We can’t forget the rest of Mary’s song though. God’s work of salvation did not stop with Mary and it does not stop with us. The same sin that God is reversing in us is being reversed in the world. Why? Because it’s all the same. We’re conveniently deceived when we fail to see the connection between our personal sin and oppressive structures of sin in our world. What do I mean? Here’s one example. The sex industry – pornography – in the US generates about $12 billion annually, $57 billion globally. In August 2006, a survey reported 50% of all Christian men and 20% of all Christian women were addicted to pornography.[2] Viewing pornography dehumanizes you, it objectifies the human beings on the screen, and it destroys intimacy in your relationships. It’s a horrible addiction, but it’s just a personal thing right? No. Here’s the other side of our personal obsessions with sex: 1.2 million children are trafficked for sex every year at an average age of 12-14 years old. Nearly 30 million children – the population of 20 Philadelphia’s – have lost their childhood through sexual exploitation in the past 30 years.[3] This is just one example of the suffering that comes when the sin in us is reproduced in global structures of sin and evil.

How big is your hope for salvation this morning? Is it as big as Mary’s? Does it include a vision for a renewed family, for restoration of our community? Do you long to walk down peaceful streets in Philadelphia? Are you waiting in expectant anticipation for life together in community across all boundaries of race, class, age, and gender? Is the end of extreme poverty in our world beyond your vision? Will you dare to believe God’s promise that children are too valuable to be sold as sex slaves? Can we dream of a life that is lived in mutual care and respect for the land and animals which sustain us? God is coming with salvation, with healing, with reversal, for the whole world. Do we believe it this morning?

Yes, it’s daunting work, it will require our complete surrender, a coordinated effort of the entire Body of Christ, and we may never see it complete, but this is our vision – this is God’s vision; a vision of hope for all creation. Will we sing Mary’s revolutionary song of hope in God’s community-restoring, world-renewing, peace-creating work of salvation coming to life in Jesus Christ? What needs reversal in our own hearts? How is God convicting us to join the work of reversal in this community and beyond? I don’t know where you’ve placed your hope this morning, but I want you to know that the cause of Jesus Christ is the only cause that has a future today. Hope in anything else is no hope at all.

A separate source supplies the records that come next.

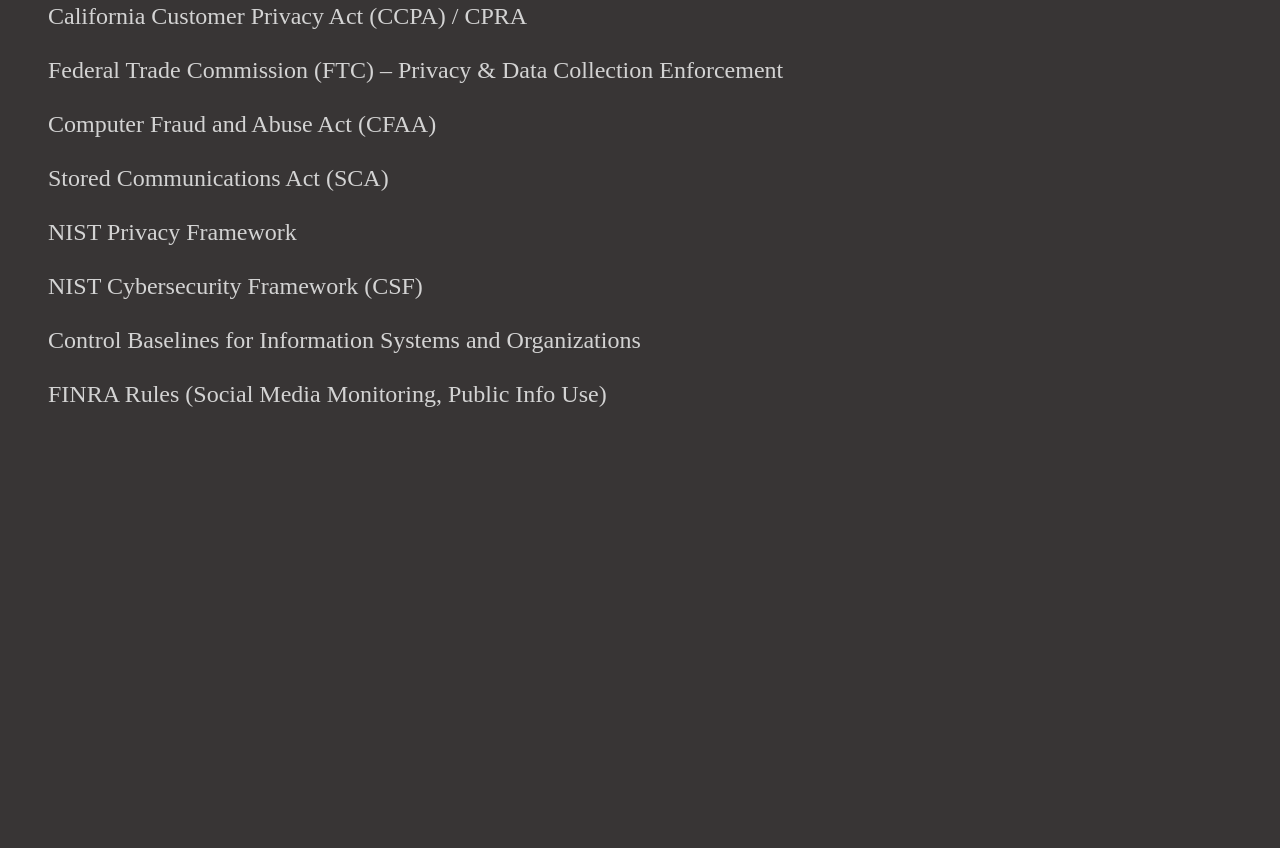
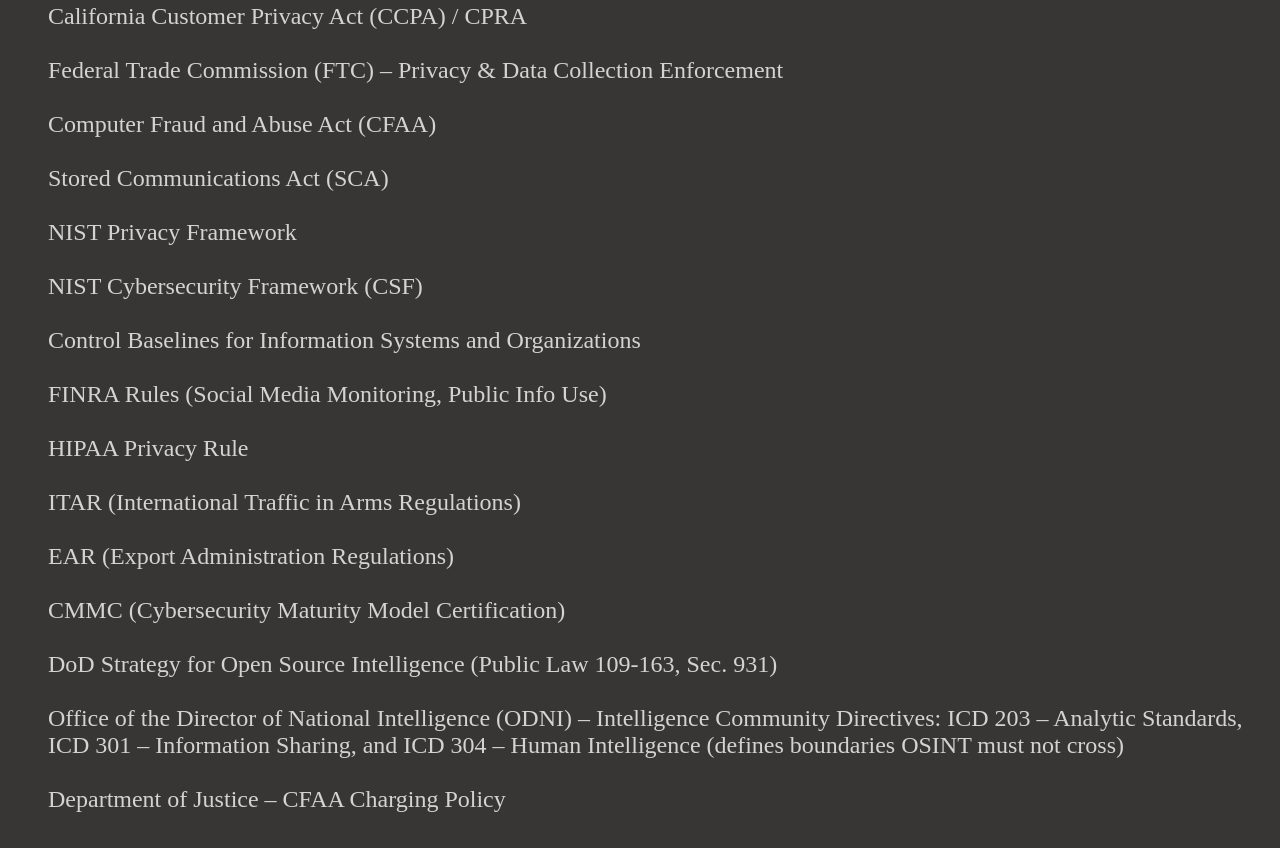
Before and after one commit to OdenRagnor/REPO, a website: page public/learn.html in a window 1280 px wide. Shown: the part 4284-5132 px from the top of the page. Before the commit the page ends 4727 px from the top, so only its background shows below. Drawn offline with Linux system fonts and the light colour scheme.

Commit message:
added policy data

```diff
--- a/public/learn.html
+++ b/public/learn.html
@@ -71,5 +71,12 @@
     <a href="NIST.CSWP.29.pdf"><div class="internal2Statement">NIST Cybersecurity Framework (CSF)<br><br></div></a>
     <a href="NIST.SP.800-53B.pdf"><div class="internal2Statement">Control Baselines for Information Systems and Organizations<br><br></div></a>
     <a href="https://www.finra.org/rules-guidance/rulebooks/finra-rules"><div class="internal2Statement">FINRA Rules (Social Media Monitoring, Public Info Use)<br><br></div></a>
+    <a href="hipaa-simplification-201303.pdf"><div class="internal2Statement">HIPAA Privacy Rule<br><br></div></a>
+    <a href="https://www.ecfr.gov/current/title-22/chapter-I/subchapter-M"><div class="internal2Statement">ITAR (International Traffic in Arms Regulations)<br><br></div></a>
+    <a href="https://www.ecfr.gov/current/title-15/subtitle-B/chapter-VII/subchapter-C"><div class="internal2Statement">EAR (Export Administration Regulations)<br><br></div></a>
+    <a href="https://dodcio.defense.gov/CMMC/"><div class="internal2Statement">CMMC (Cybersecurity Maturity Model Certification)<br><br></div></a>
+    <a href="STATUTE-119-Pg3136.pdf"><div class="internal2Statement">DoD Strategy for Open Source Intelligence (Public Law 109‑163, Sec. 931)<br><br></div></a>
+    <a href="https://www.dni.gov/index.php/what-we-do/ic-policies-reports"><div class="internal2Statement">Office of the Director of National Intelligence (ODNI) – Intelligence Community Directives: ICD 203 – Analytic Standards, ICD 301 – Information Sharing, and ICD 304 – Human Intelligence (defines boundaries OSINT must not cross)<br><br></div></a>
+    <a href="DOJ_ComputerCrimes.pdf"><div class="internal2Statement">Department of Justice – CFAA Charging Policy<br><br></div></a>
 </body>
 </html>
```
Also changed, not shown: 3 other files.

Oh, come, our Dayspring from on high, and cheer us by your drawing nigh, Disperse the gloomy clouds of night, and death’s dark shadows put to flight. Oh, come, Desire of nations, bind  in one the hearts of all mankind;  Oh, bid our sad divisions cease, And be yourself our King of Peace. Come thou long expected Jesus, born to set thy people free! Born to reign in us forever, now thy gracious kingdom bring!


[1] David Benner, The Gift of Being Yourself: The Sacred Call to Self-Discovery (Downers Grove, IL: IVP Books, 2004), 69-70.

Wendell Berry on Protest that Endures

Wendell BerryWe are living in the most destructive and, hence, the most stupid period of the history of our species. The list of its undeniable abominations is long and hardly bearable. And these abominations are not balanced or compensated or atoned for by the list, endlessly reiterated, of our scientific achievements. Some people are moved, now and again, to deplore one abomination or another. Others… deplore the whole list and its causes. Much protest is naive; it expects quick, visible improvement and despairs and gives up when such improvement does not come. Protesters who hold out longer have perhaps understood that success is not the proper goal. If protest depended on success, there would be little protest of any durability or significance. History simply affords too little evidence that anyone’s individual protest is of any use. Protest that endures, I think, is moved by a hope far more modest than that of public success: namely, the hope of preserving qualities in one’s own heart and spirit that would be destroyed by acquiescence.

– Wendell Berry, A Poem of Difficult Hope